→ **YOUR ASSIGNMENT**: Extract each line holding the word "shown" from the entries.

→ **DATA FOR THIS EXERCISE**:
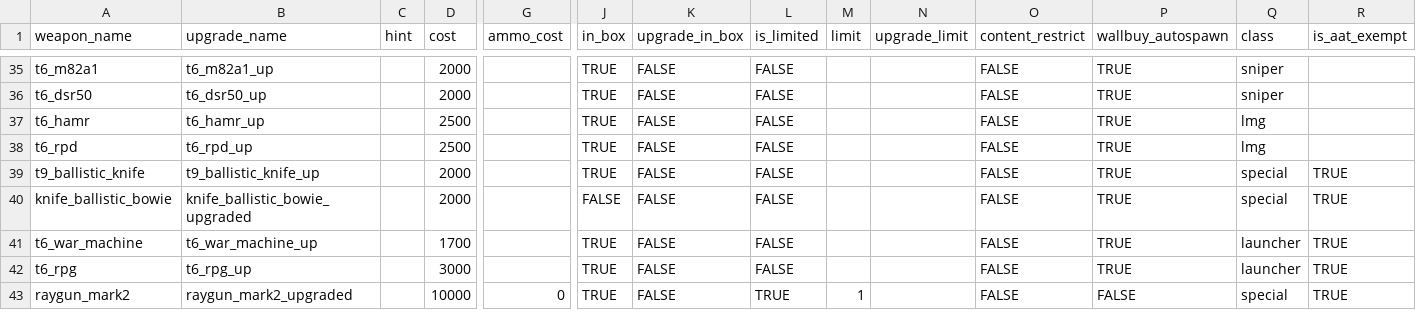
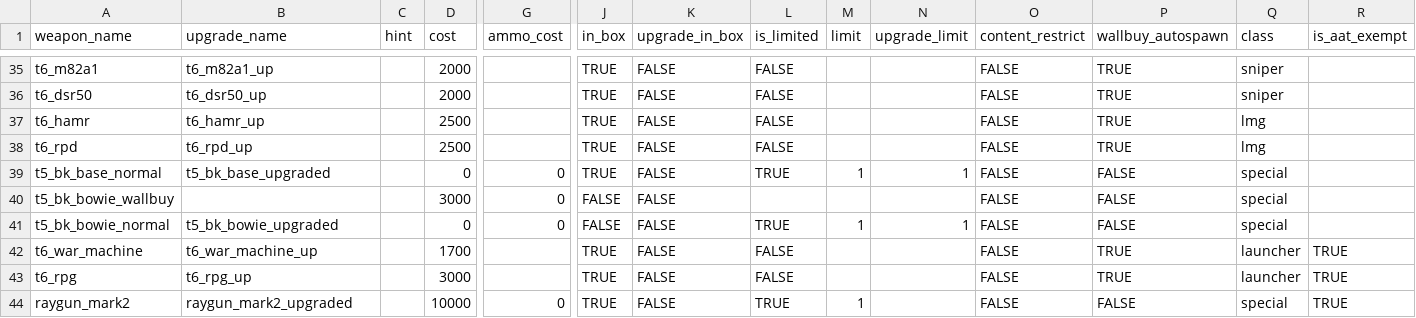
Before and after one commit to marinesciencedude/Black-Ops-Trilogy-Weapon-Packs, a CSV file: mods/bo2_weapons/gamedata/weapons/zm/zm_asylum_weapons.csv, drawn as a sheet; only a part is shown, gaps mark what is left out; removed rows and columns are numbered as before the commit, all else as after; rows hold the shown columns only; the diff names each change by its address in the sheet, - before the commit and + after, or states it on an @@ line.

```diff
--- a/mods/bo2_weapons/gamedata/weapons/zm/zm_asylum_weapons.csv
+++ b/mods/bo2_weapons/gamedata/weapons/zm/zm_asylum_weapons.csv
-row 39: t9_ballistic_knife | t9_ballistic_knife_up |  | 2000 |  | TRUE | FALSE | FALSE |  |  | FALSE | TRUE | special | TRUE
-row 40: knife_ballistic_bowie | knife_ballistic_bowie_upgraded |  | 2000 |  | FALSE | FALSE | FALSE |  |  | FALSE | TRUE | special | TRUE
+row 39: t5_bk_base_normal | t5_bk_base_upgraded |  | 0 | 0 | TRUE | FALSE | TRUE | 1 | 1 | FALSE | FALSE | special
+row 40: t5_bk_bowie_wallbuy |  |  | 3000 | 0 | FALSE | FALSE |  |  |  | FALSE | FALSE | special
+row 41: t5_bk_bowie_normal | t5_bk_bowie_upgraded |  | 0 | 0 | FALSE | FALSE | TRUE | 1 | 1 | FALSE | FALSE | special
```
Also changed, not shown: mods/bo2_weapons/gamedata/weapons/zm/zm_cosmodrome_weapons.csv, mods/bo2_weapons/gamedata/weapons/zm/zm_factory_weapons.csv, 22 other files.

→ **ANSWER BELOW**:
Before and after one commit to marinesciencedude/Black-Ops-Trilogy-Weapon-Packs, a CSV file: mods/bo2_weapons/gamedata/weapons/zm/zm_asylum_weapons.csv, drawn as a sheet; only a part is shown, gaps mark what is left out; removed rows and columns are numbered as before the commit, all else as after; rows hold the shown columns only; the diff names each change by its address in the sheet, - before the commit and + after, or states it on an @@ line.
Also changed, not shown: mods/bo2_weapons/gamedata/weapons/zm/zm_cosmodrome_weapons.csv, mods/bo2_weapons/gamedata/weapons/zm/zm_factory_weapons.csv, 22 other files.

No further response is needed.